In Chapter 3, we introduced you to the intrinsic types built into the C# language. Those simple types allow you to hold and manipulate numeric values and strings. The true power of C#, however, lies in its capacity to let the programmer define new types to suit particular problems. That ability to create new types is what characterizes an object-oriented language. You specify new types in C# by declaring and defining classes.
Particular instances of a class are called objects. The difference between a class and an object is the same as the difference between the concept of a
Dog and the particular dog who is sitting at your feet as you read this. You can’t play fetch with the definition of a
Dog, only with an instance.
Dog class describes what dogs are like; they have weight, height, eye color, hair color, disposition, and so forth. They also have actions they can take, such as eat, walk, bark, and sleep. A particular dog (such as Jesse’s dog, Milo) will have a specific weight (62 pounds), height (22 inches), eye color (black), hair color (yellow), disposition (angelic), and so forth. He is capable of all the actions—methods, in programming parlance—of any dog (though if you knew him, you might imagine that eating is the only method he implements).

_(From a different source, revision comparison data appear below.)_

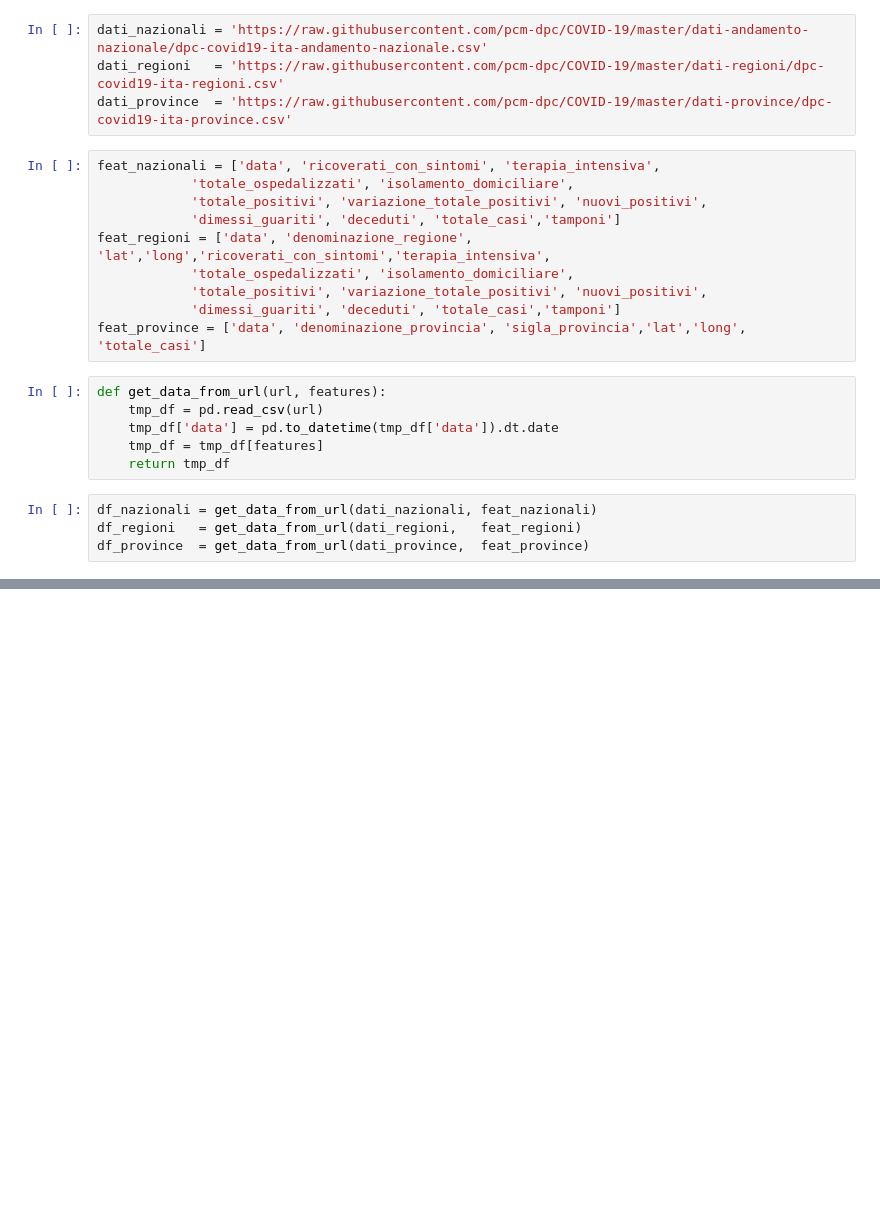
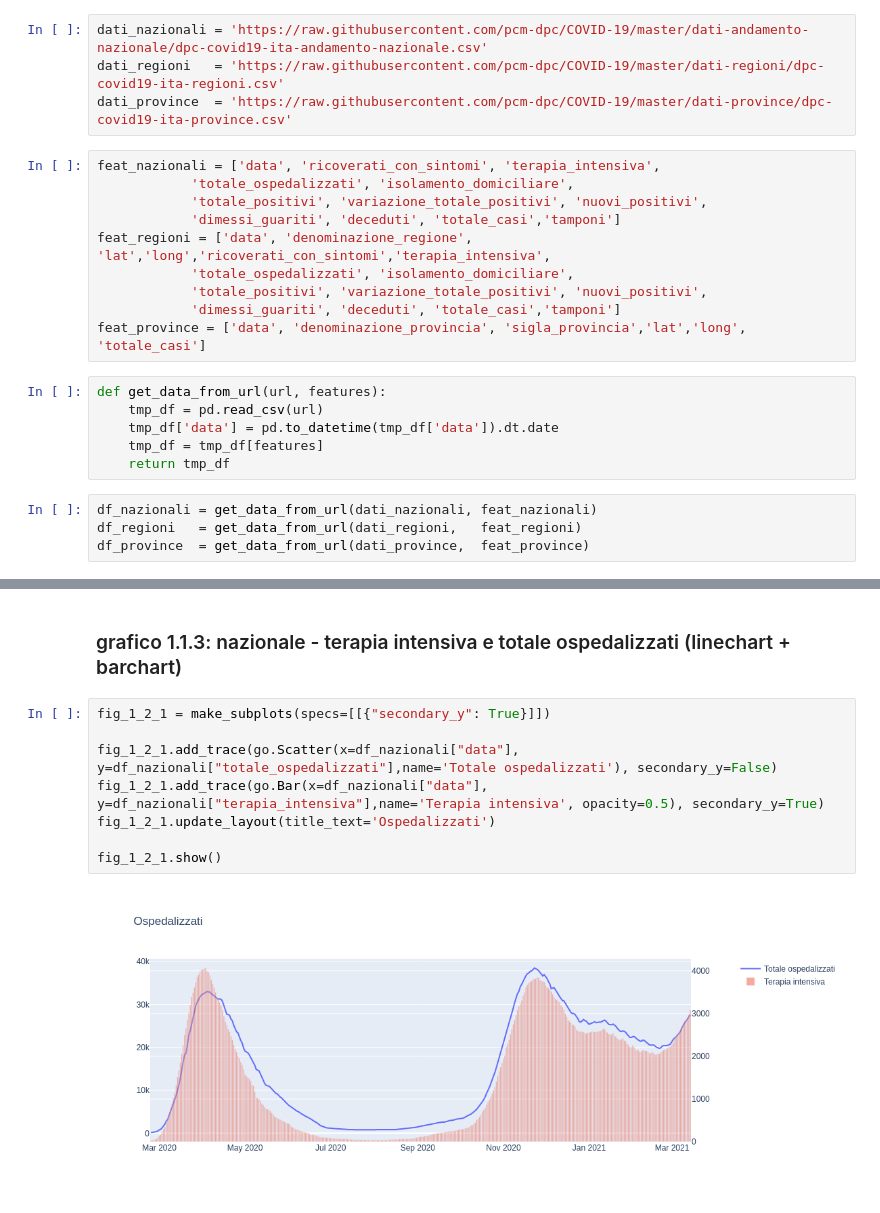
Before and after one commit to MicheleGava/covid-italia, a Jupyter notebook: notebook.ipynb, the cells around one changed output, grey strips where cells are left out. Cells and saved outputs as stored; diff of their text form; blank space fills up the shorter version.

```diff
--- a/notebook.ipynb
+++ b/notebook.ipynb
@@ -42,0 +239,12 @@ fig.show()
+# %% [markdown]
+### grafico 1.1.3: nazionale - terapia intensiva e totale ospedalizzati (linechart + barchart)
+# %%
+fig_1_2_1 = make_subplots(specs=[[{"secondary_y": True}]])
+
+fig_1_2_1.add_trace(go.Scatter(x=df_nazionali["data"], y=df_nazionali["totale_ospedalizzati"],name='Totale ospedalizzati'), secondary_y=False)
+fig_1_2_1.add_trace(go.Bar(x=df_nazionali["data"], y=df_nazionali["terapia_intensiva"],name='Terapia intensiva', opacity=0.5), secondary_y=True)
+fig_1_2_1.update_layout(title_text='Ospedalizzati')
+
+fig_1_2_1.show()
+# %% [output]
+[figure, added]
```
Also changed, not shown: parts of 57 cells of this notebook, 6 other files.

The huge advantage of classes in object-oriented programming is that classes encapsulate the characteristics and capabilities of a type in a single, self-contained unit.
Suppose, for example, that you want ...